▶ **WORK INSTRUCTIONS**
Each entry is to be given again word for word; images are dropped.

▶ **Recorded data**
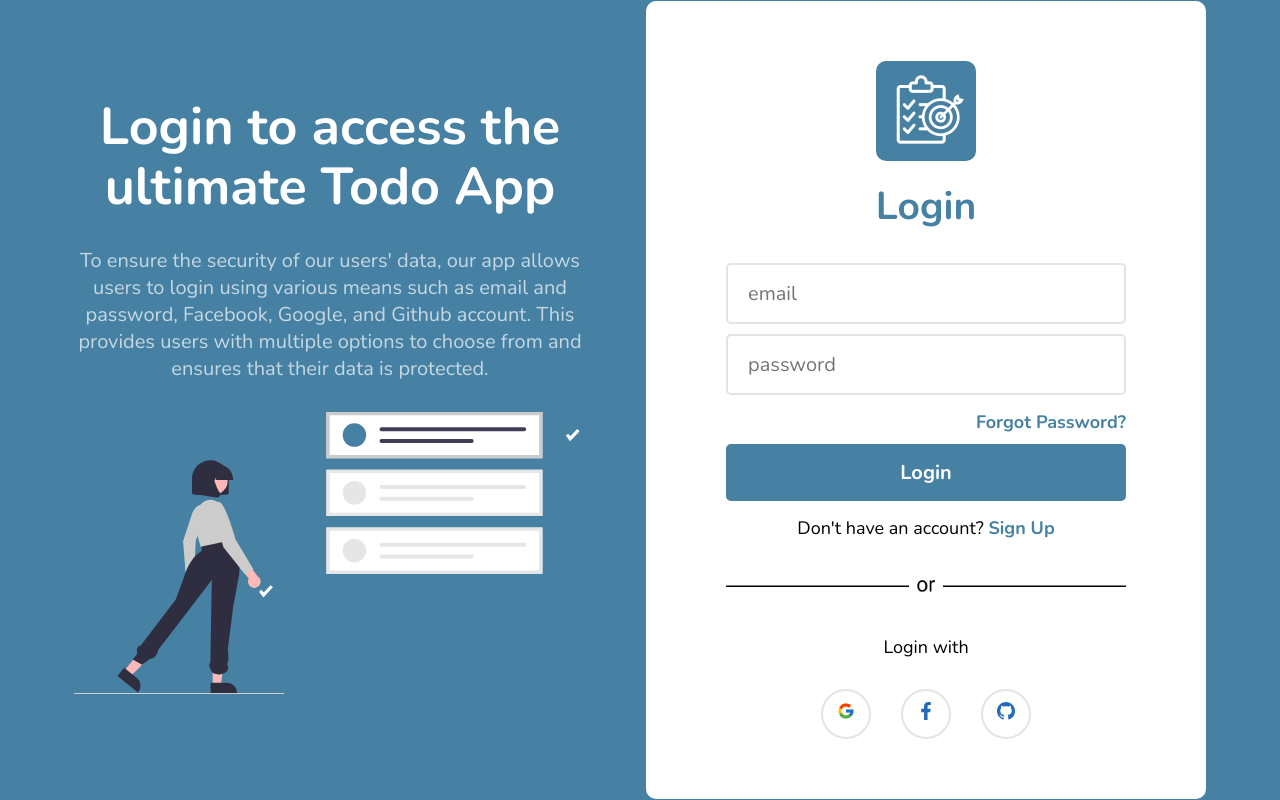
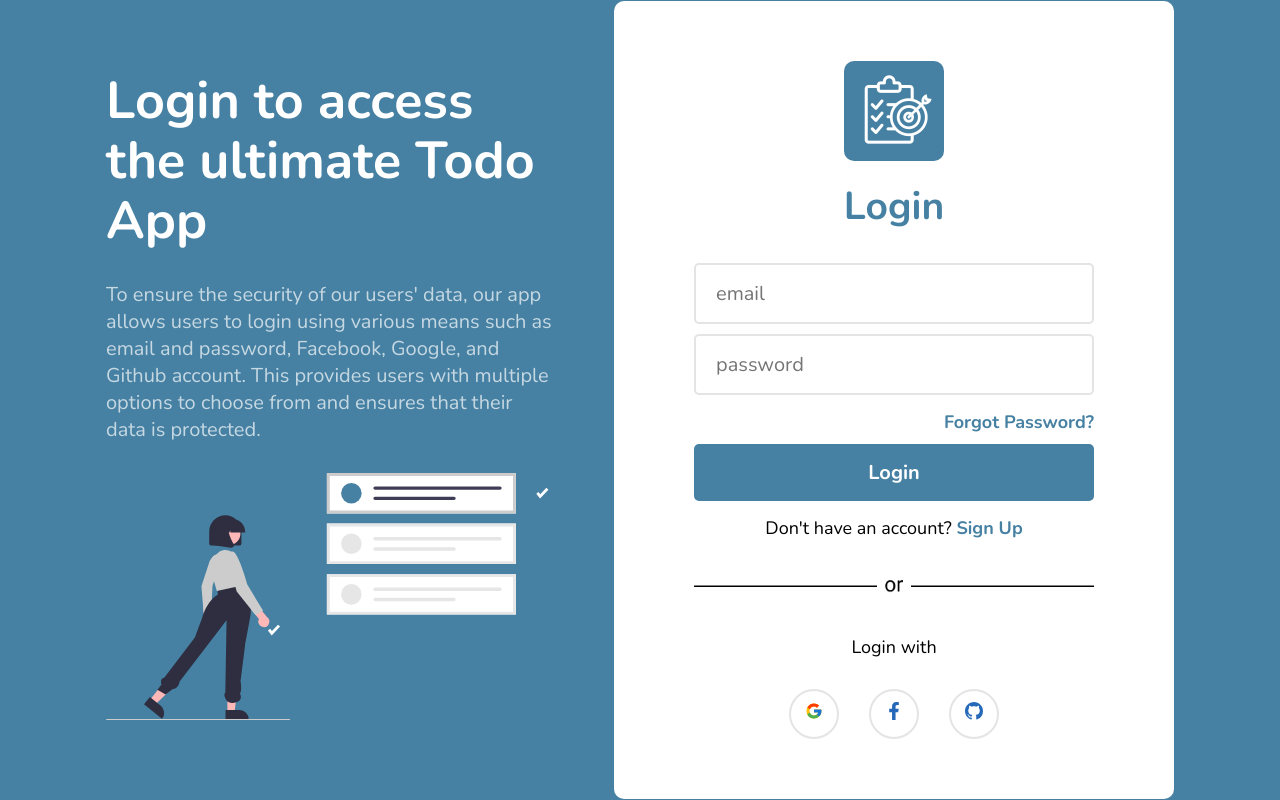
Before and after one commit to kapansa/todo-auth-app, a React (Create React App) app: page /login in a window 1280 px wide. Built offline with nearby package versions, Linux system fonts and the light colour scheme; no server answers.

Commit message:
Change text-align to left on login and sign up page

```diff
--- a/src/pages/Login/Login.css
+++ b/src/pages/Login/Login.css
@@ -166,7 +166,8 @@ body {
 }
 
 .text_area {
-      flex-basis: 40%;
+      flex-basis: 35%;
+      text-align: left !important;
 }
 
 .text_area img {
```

▶ **RESPONSE TO THE TASK**
Before and after one commit to kapansa/todo-auth-app, a React (Create React App) app: page /login in a window 1280 px wide. Built offline with nearby package versions, Linux system fonts and the light colour scheme; no server answers.

Commit message:
Change text-align to left on login and sign up page

```diff
--- a/src/pages/Login/Login.css
+++ b/src/pages/Login/Login.css
@@ -166,7 +166,8 @@ body {
 }
 
 .text_area {
-      flex-basis: 40%;
+      flex-basis: 35%;
+      text-align: left !important;
 }
 
 .text_area img {
```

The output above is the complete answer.